And now, with Precious: Based on the Novel `Push’ by Sapphire, the fearless Daniels has brought the story of an obese, illiterate 16-year-old black girl who is pregnant by her father to the screen. And Oprah and Tyler, as well as audiences and critics, are talking Academy Award noms for the film and its stars. Whatever you think of the film's sometimes over-the-top depiction of abuse and domestic squalor, Precious, with the 350-lb Gabourey “Gabby” Sidibe in the title role, represents another bold move for the 49-year-old filmmaker.
So, what’s next for Daniels? Two polar-opposite projects, he says: Selma and Miss Saigon.

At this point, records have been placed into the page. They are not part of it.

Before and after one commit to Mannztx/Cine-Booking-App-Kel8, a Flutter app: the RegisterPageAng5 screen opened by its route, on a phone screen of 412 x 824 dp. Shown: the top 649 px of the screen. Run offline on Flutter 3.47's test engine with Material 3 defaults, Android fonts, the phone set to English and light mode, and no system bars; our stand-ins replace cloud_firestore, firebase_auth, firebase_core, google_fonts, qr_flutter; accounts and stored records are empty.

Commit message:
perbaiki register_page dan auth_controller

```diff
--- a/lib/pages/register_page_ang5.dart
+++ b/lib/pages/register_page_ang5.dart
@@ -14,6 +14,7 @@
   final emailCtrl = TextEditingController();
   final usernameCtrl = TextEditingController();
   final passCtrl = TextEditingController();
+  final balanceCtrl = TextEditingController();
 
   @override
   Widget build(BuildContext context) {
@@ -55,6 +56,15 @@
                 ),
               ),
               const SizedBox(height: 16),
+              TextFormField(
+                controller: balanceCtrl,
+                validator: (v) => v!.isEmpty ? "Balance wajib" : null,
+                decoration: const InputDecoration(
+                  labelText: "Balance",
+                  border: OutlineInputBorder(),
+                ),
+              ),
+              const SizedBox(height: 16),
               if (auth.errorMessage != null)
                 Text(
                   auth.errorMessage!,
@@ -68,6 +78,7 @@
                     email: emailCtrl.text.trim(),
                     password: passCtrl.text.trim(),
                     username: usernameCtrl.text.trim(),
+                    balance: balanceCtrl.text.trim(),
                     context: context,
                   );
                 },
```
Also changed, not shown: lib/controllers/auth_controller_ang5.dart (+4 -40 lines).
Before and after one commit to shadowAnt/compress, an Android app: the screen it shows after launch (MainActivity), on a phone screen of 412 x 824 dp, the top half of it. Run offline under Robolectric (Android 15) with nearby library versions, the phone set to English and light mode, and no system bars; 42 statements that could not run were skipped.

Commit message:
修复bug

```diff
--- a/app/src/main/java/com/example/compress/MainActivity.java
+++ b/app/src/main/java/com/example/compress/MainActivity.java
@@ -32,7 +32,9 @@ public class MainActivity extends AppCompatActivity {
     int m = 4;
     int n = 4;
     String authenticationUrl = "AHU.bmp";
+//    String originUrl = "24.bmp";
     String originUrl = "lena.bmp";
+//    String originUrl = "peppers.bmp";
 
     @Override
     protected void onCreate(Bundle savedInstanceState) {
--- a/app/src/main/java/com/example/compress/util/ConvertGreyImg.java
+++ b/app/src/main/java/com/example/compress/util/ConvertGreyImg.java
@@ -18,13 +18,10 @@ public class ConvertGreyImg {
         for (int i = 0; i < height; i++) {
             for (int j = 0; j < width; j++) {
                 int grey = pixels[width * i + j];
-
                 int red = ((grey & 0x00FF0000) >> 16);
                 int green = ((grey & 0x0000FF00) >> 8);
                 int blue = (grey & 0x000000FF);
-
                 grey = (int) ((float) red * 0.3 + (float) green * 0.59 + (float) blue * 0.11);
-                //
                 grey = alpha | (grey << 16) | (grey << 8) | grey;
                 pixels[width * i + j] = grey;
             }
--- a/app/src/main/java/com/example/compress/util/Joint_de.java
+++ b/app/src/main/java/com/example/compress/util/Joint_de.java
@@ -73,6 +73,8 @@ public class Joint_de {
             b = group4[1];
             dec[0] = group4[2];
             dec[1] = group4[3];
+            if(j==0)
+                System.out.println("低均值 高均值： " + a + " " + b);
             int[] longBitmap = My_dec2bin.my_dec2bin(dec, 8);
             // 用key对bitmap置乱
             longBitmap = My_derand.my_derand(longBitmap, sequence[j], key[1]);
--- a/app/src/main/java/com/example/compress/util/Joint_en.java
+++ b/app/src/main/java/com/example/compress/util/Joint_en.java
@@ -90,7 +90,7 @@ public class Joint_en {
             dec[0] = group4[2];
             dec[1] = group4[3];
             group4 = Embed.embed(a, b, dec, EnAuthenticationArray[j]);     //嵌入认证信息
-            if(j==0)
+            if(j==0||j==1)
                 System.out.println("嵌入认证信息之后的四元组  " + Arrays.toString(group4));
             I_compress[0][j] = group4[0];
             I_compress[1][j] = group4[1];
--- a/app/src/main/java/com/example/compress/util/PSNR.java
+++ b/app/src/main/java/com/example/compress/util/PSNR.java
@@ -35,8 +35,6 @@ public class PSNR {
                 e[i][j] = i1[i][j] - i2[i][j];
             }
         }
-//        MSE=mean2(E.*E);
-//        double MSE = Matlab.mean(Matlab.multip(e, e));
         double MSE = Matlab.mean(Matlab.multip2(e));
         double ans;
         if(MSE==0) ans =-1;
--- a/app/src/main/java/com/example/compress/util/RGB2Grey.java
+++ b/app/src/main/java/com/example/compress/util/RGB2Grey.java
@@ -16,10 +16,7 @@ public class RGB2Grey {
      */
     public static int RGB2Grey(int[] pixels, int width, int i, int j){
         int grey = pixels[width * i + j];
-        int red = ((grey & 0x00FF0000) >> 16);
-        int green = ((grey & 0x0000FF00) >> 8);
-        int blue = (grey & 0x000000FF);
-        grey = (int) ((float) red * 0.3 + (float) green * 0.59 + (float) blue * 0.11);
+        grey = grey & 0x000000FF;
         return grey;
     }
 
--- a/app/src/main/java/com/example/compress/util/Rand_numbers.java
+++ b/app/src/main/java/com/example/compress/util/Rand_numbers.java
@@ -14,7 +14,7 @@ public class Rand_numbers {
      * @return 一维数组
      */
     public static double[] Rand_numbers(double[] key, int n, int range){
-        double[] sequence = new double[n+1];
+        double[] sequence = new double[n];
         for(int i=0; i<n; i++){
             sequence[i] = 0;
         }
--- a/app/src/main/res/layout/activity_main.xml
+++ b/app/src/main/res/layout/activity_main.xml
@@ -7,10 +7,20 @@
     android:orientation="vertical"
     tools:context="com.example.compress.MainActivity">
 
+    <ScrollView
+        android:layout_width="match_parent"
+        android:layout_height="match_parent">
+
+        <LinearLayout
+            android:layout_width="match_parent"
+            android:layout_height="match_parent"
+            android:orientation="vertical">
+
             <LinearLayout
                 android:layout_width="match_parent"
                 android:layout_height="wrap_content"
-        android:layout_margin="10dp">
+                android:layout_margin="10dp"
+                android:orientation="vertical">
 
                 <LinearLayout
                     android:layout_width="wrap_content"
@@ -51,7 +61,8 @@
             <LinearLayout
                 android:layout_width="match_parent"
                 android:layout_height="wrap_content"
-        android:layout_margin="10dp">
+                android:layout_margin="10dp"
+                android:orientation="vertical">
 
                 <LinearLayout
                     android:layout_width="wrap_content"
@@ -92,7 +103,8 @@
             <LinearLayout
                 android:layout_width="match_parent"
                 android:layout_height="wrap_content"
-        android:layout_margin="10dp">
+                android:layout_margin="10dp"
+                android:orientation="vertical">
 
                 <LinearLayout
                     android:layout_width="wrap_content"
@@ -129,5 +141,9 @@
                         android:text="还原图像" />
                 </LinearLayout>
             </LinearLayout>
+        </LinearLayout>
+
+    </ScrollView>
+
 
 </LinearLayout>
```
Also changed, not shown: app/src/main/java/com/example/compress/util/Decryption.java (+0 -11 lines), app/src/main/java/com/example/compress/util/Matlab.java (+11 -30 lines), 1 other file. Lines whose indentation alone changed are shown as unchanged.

“Selma is a moment in time,” Daniels reports. “Just a moment in time about Martin Luther King and Lyndon Johnson…. Did you see Frost/Nixon? It’s sort of like that, and you see a white guy’s perspective go from being a complete racist and the arc of that transitioning into this president who signed major civil rights legislation…. The movie is about how this got to happen. And it’s so beautiful to see, and… you see King for the first time for the man that he was.... Now, that’s a leap from Shadowboxer,” he says, laughing.
And Miss Saigon? Daniels is set to tackle the Tony-winning, West End and Broadway smash musical. “I’m working with Cameron Mackintosh on that,” Daniels says. “I like that whole concept of trying to do something that’s not of my world. It’s really a leap.
“Both worlds are not of my world," he adds. "I’m safe in Precious zone. I know that world, that’s my DNA, it’s inside of me. But the research that needs to be done on both of these: I was a kid during the Vietnam war, so the work that needs to be done there is a lot of work, and the stuff for Selma, I mean, I learned about it in history but to tell the truth and to really give King justice, to do him justice and his memory justice in an honest way, and Lyndon Johnson’s memory – well, it’s work, it’s research. I feel like I’m back in school.”